■ DIRECTIONS FOR THIS TASK:
Each line of the entries that mentions the string "articles" needs to be reported.

(Modification records)
▼

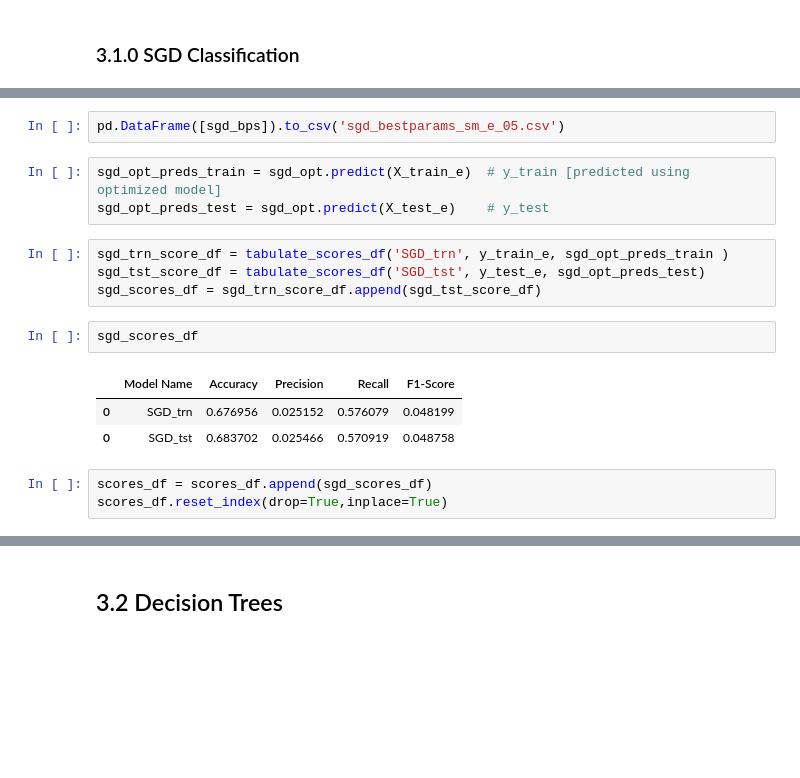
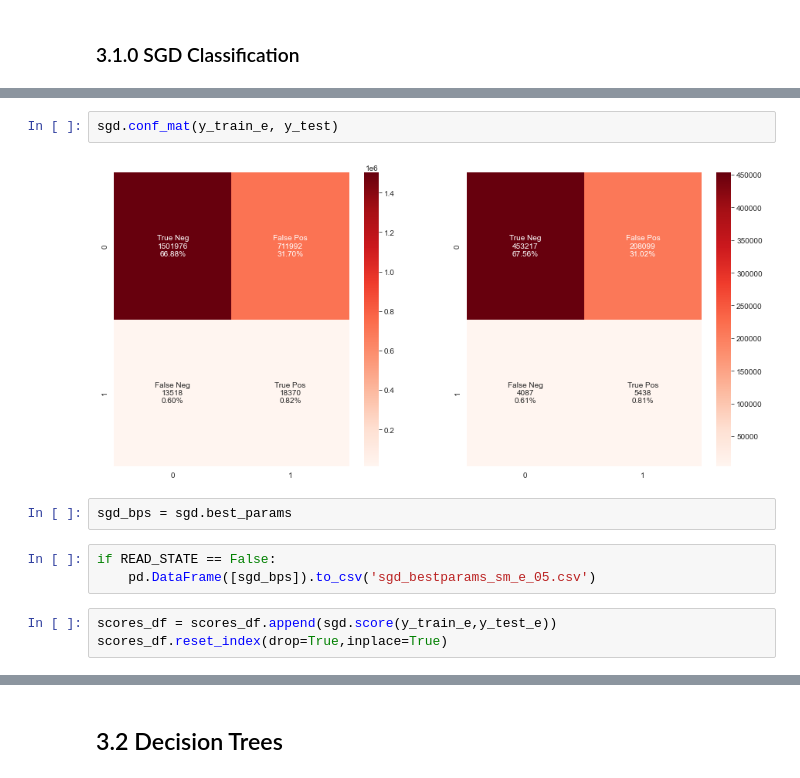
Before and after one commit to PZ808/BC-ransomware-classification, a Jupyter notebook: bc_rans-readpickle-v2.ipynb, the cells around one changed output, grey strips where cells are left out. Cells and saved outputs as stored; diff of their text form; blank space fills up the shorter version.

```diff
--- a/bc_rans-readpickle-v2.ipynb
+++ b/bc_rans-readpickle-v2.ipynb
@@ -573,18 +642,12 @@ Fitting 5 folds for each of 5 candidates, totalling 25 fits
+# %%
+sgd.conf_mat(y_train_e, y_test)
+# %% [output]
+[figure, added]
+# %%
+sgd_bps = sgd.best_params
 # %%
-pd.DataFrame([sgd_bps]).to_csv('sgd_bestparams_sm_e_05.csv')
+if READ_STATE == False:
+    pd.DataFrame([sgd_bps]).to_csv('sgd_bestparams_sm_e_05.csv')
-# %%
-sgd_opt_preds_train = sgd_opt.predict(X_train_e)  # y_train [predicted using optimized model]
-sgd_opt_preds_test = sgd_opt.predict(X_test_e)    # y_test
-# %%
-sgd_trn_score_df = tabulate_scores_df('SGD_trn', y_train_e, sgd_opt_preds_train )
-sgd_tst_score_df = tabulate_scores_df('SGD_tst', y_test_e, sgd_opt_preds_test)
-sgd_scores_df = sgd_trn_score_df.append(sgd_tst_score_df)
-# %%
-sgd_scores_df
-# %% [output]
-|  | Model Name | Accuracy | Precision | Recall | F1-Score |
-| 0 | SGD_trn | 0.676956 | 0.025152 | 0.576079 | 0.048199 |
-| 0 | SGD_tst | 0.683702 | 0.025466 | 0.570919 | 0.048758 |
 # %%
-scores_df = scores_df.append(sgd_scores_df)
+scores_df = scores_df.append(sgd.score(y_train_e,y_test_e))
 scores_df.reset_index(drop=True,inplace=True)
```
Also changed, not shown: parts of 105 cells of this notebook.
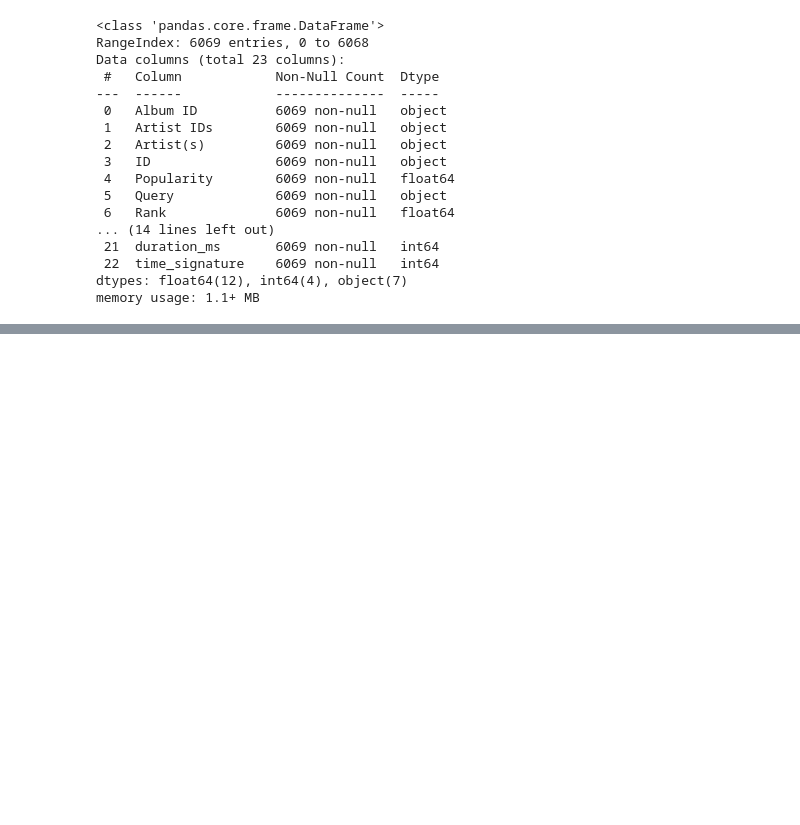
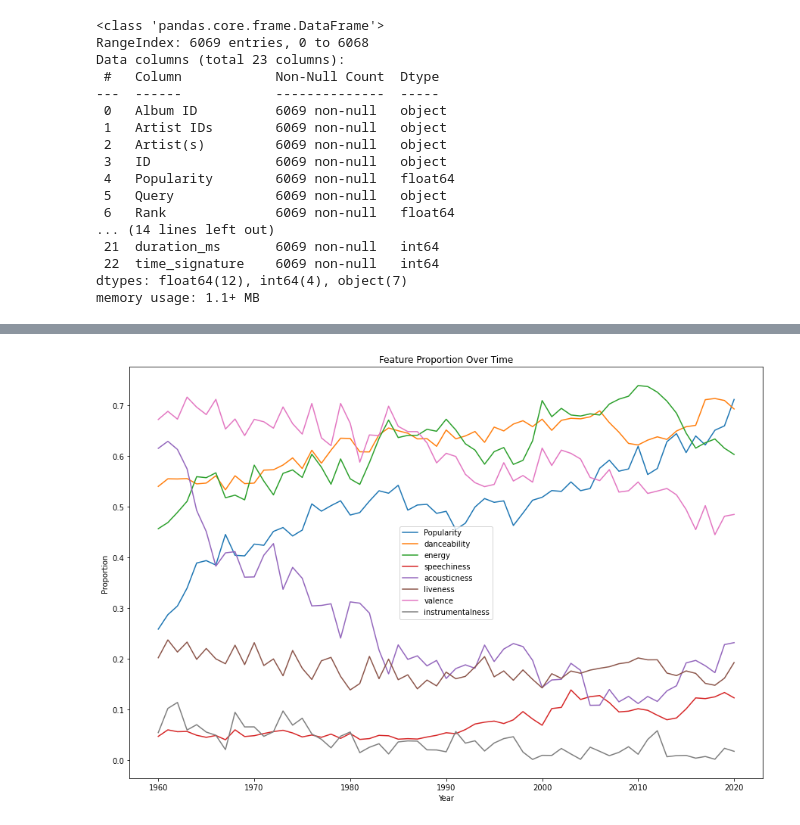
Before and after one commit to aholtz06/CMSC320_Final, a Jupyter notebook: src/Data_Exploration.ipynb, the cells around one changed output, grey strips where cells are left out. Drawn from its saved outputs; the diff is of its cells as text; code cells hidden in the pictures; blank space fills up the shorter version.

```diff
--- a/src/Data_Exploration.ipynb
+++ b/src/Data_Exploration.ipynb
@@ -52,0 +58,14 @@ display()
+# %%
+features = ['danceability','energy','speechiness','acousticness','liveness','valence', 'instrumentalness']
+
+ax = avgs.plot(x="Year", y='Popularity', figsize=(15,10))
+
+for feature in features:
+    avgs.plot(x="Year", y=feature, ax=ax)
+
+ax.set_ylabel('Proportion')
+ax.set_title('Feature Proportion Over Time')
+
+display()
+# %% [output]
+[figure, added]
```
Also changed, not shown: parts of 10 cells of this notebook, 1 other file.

▲
▼

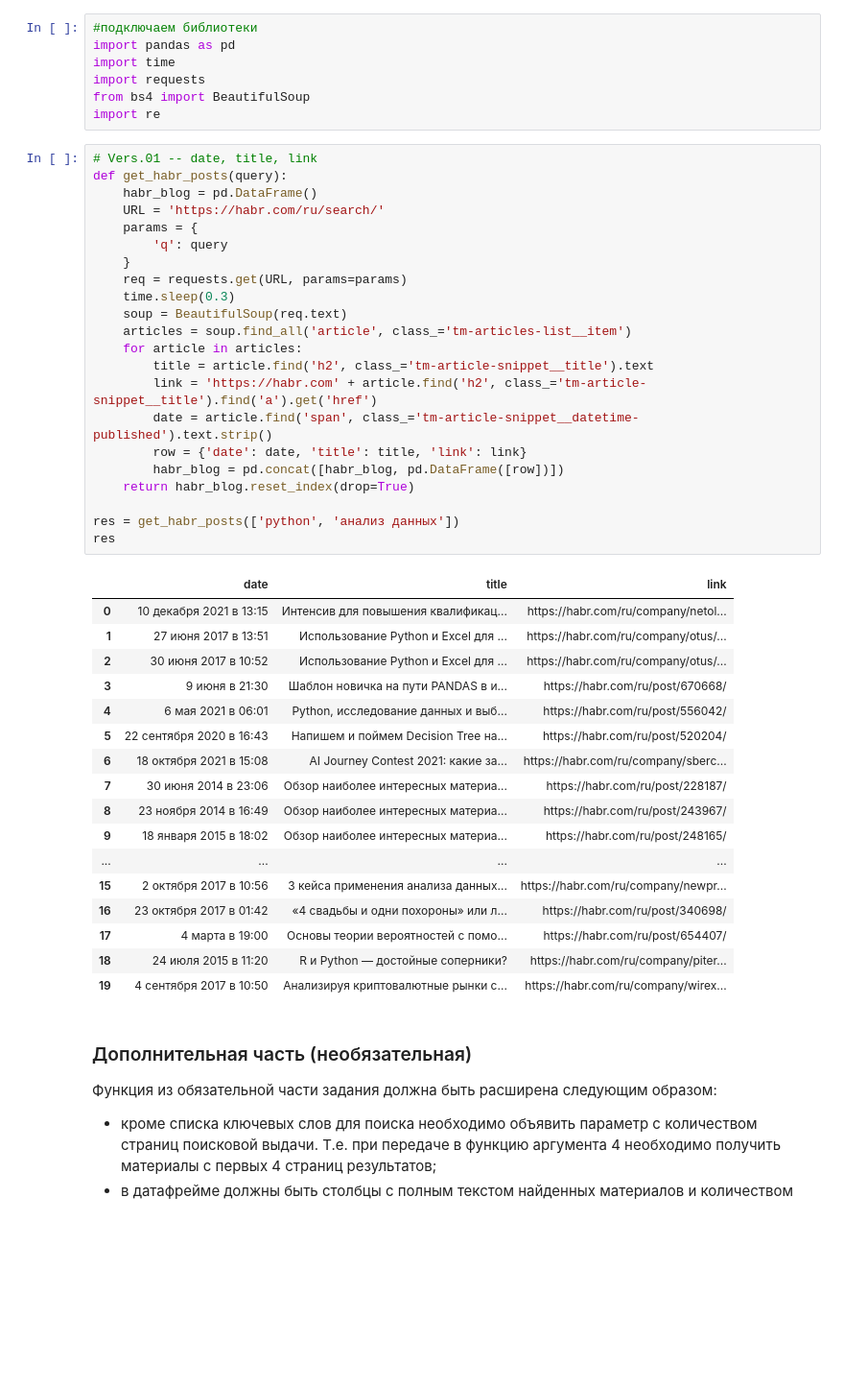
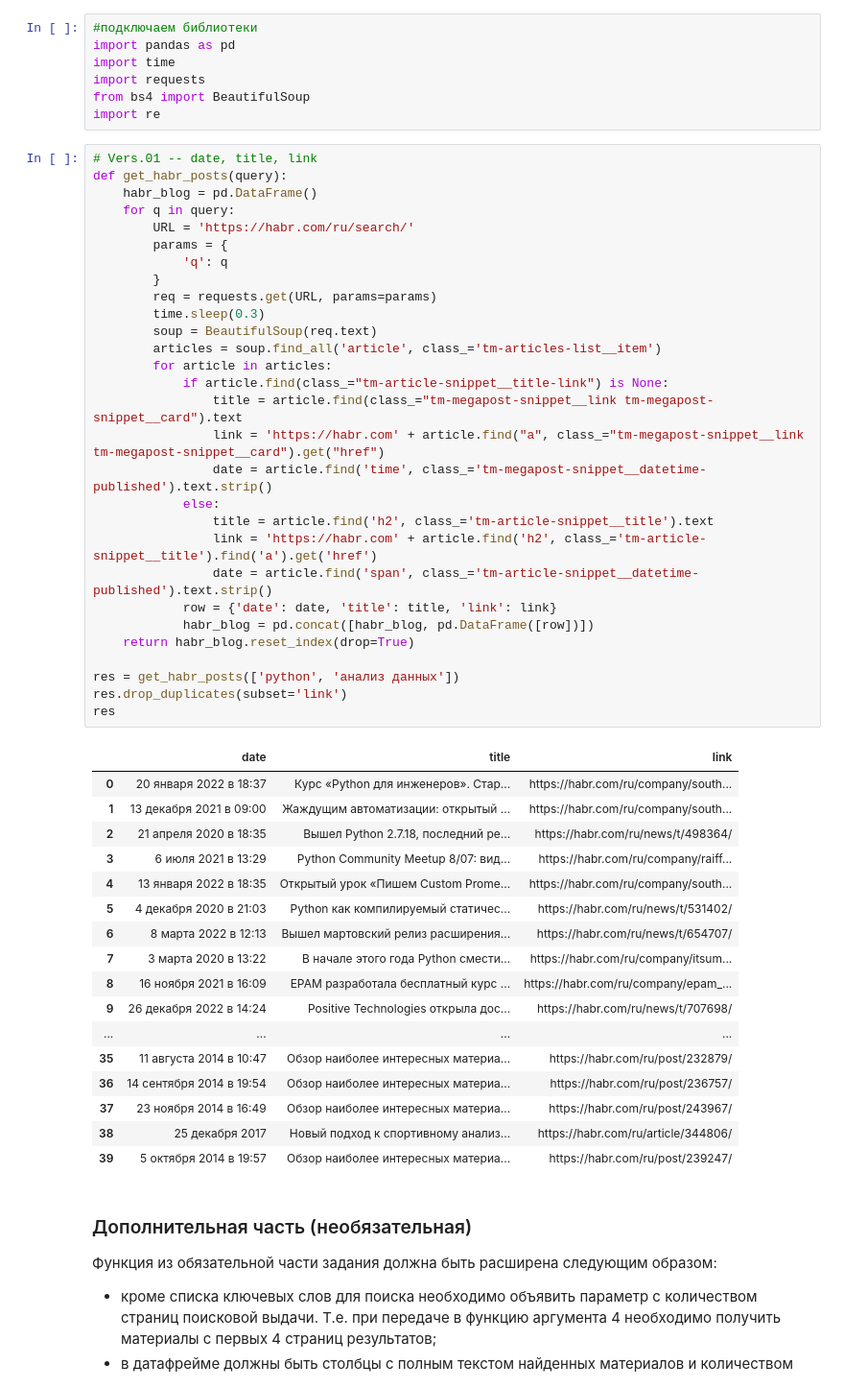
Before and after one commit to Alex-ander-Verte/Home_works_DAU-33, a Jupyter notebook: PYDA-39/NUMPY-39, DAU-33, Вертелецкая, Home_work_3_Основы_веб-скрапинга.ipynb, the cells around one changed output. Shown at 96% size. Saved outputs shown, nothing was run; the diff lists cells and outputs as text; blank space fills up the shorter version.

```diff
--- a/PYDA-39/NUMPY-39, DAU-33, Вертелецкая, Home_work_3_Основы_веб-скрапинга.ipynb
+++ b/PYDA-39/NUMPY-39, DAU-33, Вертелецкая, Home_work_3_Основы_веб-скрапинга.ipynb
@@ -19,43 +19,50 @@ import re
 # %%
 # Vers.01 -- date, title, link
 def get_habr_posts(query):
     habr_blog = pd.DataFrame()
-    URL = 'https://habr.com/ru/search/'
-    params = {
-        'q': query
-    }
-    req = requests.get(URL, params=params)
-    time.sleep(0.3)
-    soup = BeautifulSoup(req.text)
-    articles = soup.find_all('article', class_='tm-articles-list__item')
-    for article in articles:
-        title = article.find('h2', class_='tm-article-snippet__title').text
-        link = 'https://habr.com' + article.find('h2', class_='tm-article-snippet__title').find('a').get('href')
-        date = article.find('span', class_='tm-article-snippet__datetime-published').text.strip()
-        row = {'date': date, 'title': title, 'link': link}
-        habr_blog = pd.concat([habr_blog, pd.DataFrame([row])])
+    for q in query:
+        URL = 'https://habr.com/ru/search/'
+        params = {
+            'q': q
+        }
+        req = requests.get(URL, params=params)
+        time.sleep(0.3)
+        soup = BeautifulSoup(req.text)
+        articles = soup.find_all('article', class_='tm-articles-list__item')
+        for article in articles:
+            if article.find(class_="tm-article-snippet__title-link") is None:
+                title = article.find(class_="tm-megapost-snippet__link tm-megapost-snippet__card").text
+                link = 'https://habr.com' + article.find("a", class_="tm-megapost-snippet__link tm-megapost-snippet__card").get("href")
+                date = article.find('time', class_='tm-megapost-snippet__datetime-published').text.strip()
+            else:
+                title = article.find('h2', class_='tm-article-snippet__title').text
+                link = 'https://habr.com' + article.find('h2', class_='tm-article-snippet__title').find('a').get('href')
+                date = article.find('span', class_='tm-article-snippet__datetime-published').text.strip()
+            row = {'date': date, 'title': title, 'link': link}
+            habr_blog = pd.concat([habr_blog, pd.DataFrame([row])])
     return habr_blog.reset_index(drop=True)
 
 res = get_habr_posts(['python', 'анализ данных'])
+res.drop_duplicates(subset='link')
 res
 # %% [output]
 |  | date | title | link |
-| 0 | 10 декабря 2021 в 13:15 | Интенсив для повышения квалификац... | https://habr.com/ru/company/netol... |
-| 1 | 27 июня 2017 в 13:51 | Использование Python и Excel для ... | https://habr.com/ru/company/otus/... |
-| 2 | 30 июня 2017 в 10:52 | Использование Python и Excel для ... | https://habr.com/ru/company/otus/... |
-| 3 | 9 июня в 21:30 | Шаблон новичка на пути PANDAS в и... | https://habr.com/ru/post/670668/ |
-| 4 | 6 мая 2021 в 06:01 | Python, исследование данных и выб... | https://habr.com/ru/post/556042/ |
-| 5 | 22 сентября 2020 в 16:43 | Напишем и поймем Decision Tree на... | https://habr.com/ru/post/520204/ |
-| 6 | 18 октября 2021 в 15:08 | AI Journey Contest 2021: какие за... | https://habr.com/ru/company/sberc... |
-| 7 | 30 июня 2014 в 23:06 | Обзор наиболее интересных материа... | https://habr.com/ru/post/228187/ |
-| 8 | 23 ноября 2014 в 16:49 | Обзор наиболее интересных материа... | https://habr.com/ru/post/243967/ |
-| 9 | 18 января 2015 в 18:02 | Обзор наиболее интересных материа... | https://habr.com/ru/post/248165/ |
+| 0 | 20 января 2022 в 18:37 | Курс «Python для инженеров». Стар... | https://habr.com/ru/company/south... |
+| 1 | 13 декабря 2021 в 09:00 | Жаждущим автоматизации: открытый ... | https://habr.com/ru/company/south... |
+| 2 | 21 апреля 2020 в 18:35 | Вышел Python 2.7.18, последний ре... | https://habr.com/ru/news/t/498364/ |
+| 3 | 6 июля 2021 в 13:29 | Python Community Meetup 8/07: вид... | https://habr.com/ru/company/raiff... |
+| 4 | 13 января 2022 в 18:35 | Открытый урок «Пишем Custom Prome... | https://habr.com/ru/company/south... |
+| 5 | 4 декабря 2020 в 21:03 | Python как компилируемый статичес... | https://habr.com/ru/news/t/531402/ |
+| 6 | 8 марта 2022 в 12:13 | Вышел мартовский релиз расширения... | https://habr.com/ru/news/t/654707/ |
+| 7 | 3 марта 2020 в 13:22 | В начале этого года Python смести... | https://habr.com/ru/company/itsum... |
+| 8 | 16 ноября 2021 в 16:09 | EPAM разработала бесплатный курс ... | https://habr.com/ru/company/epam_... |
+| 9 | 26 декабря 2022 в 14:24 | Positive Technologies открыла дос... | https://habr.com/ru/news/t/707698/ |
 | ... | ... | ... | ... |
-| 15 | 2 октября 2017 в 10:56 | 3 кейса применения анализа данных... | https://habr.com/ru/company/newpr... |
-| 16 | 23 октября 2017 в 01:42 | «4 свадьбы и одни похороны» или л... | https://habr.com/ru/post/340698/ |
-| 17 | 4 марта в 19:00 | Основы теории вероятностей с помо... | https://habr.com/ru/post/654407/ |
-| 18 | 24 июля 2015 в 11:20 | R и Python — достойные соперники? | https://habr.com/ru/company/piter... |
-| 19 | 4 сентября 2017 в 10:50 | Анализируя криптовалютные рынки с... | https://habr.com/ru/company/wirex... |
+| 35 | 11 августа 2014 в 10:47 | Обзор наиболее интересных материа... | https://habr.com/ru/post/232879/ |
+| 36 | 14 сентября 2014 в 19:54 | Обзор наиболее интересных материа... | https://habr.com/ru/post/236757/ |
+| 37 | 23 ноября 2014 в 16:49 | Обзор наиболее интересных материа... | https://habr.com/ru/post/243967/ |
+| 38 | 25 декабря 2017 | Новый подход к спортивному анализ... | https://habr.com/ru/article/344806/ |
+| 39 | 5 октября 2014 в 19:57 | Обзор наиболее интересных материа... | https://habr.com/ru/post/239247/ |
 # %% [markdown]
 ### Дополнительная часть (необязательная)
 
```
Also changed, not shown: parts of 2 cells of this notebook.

▲

■ ANSWER BOX:
-    articles = soup.find_all('article', class_='tm-articles-list__item')
-    for article in articles:
+        articles = soup.find_all('article', class_='tm-articles-list__item')
+        for article in articles:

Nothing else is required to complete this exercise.